UKÄ has a three-point grading scale where the approval with reservations KTH received is in the middle of this scale. Approved and under review are the other grades.

The assessment is based on six areas; management and organisation, circumstances, structure, implementation and outcomes, equality, student and doctoral student perspectives, plus work life and cooperation.

Within the first category, the assessment panel reported one sub area as underperforming and noted inadequate feedback from management at different levels downwards in the organisation.

“Communication is difficult, which we probably suspected. We must become quicker and clearer such that the analysis filters down and thereby infuses the whole of our education organisation,” says Forsgren.

The area of equality as a whole, was assessed as “not satisfactory”. A clearer and more systematic integration of equality in all KTH study programmes was one of the issues that was sought.

“This was more surprising bearing in mind the extensive work within the equality area that has been pursued at KTH and the priority this has been given,” says Ritzén.

KTH has two years to develop and improve these two areas

“Now it’s a matter of getting the whole process moving, rather than sitting back. Quality assurance work should lead to lasting change and improvements,” says Forsgren.

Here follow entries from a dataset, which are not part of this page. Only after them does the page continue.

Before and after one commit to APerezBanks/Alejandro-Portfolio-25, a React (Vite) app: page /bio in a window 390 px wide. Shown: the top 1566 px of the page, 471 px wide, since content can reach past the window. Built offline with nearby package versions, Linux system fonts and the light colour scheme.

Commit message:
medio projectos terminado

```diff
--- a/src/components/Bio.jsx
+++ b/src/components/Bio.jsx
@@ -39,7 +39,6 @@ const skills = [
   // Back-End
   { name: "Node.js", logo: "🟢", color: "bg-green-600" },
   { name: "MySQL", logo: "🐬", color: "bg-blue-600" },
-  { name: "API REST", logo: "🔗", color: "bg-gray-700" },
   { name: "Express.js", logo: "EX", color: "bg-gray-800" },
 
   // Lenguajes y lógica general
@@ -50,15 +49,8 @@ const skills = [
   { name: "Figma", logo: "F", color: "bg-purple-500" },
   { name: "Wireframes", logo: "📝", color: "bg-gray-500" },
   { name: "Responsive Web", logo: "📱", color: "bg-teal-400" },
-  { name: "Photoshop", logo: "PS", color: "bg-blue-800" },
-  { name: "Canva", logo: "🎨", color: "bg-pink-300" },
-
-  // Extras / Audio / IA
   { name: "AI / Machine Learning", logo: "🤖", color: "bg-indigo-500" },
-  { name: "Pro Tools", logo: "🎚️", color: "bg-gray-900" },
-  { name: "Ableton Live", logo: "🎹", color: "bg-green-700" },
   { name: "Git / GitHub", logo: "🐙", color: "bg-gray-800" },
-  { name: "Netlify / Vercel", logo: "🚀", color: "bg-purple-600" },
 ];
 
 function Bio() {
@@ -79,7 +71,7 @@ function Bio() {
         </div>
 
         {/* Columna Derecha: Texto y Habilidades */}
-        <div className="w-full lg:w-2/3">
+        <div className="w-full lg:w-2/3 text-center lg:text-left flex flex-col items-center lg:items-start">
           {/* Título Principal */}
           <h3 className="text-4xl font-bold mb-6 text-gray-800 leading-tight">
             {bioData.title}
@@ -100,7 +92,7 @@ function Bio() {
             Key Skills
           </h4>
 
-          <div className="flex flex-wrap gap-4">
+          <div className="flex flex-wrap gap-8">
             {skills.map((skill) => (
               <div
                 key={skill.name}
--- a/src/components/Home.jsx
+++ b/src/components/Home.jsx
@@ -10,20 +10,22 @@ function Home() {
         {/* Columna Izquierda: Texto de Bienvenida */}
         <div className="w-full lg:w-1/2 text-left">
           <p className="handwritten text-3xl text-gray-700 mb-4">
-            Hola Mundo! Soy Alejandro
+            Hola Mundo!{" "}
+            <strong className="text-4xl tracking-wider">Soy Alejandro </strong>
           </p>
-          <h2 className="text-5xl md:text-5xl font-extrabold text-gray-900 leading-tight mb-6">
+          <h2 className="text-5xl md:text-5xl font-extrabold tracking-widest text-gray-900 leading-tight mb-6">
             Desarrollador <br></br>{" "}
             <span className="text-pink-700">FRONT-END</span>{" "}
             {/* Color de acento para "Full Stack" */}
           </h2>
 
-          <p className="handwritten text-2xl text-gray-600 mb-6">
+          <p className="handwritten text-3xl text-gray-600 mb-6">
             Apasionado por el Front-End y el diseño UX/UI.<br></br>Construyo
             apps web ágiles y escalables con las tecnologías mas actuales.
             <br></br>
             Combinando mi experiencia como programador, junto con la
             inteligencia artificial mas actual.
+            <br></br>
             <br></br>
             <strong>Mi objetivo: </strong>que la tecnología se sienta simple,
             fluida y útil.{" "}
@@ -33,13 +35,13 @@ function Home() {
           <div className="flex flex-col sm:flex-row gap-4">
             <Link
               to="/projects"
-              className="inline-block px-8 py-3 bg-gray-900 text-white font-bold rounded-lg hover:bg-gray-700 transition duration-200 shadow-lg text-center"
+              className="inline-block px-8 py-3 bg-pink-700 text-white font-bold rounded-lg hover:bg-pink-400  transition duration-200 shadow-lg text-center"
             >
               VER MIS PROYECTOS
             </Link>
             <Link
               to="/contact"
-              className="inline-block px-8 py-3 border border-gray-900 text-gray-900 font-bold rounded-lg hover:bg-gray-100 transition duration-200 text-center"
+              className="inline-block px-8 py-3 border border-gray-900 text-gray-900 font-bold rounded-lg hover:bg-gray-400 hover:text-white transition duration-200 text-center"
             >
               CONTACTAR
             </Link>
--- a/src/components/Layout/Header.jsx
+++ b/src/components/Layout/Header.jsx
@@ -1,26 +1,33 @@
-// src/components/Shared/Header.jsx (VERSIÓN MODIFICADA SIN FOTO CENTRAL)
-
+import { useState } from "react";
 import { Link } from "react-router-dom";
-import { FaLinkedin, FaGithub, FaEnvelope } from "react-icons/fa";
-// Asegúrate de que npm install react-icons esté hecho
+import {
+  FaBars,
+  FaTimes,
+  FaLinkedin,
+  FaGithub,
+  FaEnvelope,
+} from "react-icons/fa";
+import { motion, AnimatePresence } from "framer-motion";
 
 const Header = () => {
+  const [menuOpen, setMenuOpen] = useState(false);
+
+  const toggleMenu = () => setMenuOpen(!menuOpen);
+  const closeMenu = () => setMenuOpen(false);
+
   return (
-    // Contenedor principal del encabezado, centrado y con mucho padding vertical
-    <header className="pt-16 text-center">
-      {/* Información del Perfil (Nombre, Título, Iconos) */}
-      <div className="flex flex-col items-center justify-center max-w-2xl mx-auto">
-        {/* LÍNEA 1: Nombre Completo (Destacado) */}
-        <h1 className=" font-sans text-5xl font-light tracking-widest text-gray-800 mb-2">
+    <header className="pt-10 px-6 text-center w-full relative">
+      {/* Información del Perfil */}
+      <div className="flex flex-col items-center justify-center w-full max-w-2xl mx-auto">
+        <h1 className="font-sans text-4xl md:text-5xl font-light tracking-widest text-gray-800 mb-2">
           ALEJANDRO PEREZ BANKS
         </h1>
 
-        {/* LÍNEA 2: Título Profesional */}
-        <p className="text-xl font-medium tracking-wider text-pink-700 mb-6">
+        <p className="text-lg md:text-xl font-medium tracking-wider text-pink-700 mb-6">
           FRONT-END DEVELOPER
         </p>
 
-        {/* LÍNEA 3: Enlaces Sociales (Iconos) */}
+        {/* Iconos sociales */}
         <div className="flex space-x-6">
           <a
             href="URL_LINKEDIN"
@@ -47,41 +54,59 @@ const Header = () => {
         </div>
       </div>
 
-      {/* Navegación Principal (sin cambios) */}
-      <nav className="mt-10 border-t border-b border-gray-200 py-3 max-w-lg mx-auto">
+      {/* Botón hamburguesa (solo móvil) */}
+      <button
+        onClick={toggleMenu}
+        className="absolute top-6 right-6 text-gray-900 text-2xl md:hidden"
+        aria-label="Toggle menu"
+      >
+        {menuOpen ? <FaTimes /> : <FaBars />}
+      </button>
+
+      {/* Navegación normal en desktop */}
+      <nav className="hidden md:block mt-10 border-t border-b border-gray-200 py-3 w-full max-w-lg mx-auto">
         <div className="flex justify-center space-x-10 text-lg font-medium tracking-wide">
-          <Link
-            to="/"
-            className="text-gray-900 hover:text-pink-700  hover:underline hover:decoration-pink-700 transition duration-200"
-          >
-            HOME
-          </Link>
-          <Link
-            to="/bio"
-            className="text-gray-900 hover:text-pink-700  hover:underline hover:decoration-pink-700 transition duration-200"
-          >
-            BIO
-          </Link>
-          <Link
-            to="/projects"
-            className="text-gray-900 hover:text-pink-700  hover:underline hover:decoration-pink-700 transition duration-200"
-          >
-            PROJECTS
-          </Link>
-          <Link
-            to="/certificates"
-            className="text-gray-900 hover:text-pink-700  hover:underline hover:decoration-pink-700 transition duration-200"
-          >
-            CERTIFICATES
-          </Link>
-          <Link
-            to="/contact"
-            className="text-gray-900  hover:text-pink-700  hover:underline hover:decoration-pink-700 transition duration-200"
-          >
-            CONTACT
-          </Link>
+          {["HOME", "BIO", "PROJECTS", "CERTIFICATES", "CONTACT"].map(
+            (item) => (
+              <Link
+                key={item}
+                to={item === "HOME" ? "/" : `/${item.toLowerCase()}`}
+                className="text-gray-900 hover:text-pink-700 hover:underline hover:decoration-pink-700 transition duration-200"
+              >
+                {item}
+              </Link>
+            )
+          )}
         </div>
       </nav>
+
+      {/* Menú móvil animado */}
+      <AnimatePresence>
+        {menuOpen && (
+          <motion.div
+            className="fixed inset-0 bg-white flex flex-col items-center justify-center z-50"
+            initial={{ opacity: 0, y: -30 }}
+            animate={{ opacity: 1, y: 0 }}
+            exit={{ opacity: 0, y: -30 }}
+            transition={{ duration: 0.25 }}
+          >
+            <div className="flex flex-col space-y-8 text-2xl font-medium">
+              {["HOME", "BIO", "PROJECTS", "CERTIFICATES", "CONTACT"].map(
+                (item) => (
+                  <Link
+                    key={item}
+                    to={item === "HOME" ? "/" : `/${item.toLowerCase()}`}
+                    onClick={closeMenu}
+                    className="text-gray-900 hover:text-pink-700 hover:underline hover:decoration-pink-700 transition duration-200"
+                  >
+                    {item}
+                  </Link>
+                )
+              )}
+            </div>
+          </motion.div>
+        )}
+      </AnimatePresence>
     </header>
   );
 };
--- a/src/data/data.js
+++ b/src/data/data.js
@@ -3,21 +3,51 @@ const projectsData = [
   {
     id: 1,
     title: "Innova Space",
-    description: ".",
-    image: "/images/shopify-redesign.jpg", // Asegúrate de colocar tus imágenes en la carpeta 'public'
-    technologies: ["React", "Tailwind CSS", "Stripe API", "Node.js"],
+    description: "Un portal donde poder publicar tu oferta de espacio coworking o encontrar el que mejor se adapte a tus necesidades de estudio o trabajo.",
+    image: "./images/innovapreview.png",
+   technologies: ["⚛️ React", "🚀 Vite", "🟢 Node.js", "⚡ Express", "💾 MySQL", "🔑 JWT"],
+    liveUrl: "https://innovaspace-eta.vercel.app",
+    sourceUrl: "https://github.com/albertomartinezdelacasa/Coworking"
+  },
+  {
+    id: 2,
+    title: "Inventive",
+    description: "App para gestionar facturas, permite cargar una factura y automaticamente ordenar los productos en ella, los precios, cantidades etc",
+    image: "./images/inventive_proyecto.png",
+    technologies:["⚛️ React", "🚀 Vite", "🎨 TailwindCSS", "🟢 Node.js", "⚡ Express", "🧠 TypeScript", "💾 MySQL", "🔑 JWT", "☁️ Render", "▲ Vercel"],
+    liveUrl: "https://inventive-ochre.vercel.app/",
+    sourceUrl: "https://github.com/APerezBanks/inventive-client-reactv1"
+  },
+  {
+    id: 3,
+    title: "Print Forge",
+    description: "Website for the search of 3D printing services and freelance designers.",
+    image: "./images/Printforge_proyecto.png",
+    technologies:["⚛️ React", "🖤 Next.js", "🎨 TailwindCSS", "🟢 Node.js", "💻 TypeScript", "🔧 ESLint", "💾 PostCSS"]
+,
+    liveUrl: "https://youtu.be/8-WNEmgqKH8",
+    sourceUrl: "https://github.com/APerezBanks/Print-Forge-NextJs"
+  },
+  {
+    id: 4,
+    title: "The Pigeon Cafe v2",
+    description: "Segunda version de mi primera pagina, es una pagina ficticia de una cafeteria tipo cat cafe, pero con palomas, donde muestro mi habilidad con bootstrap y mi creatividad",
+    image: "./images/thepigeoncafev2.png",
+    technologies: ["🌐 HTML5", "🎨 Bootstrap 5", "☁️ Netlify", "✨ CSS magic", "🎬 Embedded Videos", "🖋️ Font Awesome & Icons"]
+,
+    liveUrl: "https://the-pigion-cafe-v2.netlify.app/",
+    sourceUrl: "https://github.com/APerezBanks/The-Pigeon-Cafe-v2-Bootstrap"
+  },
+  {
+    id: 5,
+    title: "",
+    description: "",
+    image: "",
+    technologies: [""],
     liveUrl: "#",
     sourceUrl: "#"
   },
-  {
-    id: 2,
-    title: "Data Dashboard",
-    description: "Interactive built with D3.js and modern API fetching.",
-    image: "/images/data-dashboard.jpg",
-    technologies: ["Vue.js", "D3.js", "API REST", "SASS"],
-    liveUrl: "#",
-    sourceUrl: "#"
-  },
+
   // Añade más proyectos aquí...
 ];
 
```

Words: Jill Klackenberg

Belongs to: Current
Last changed: Mar 19, 2020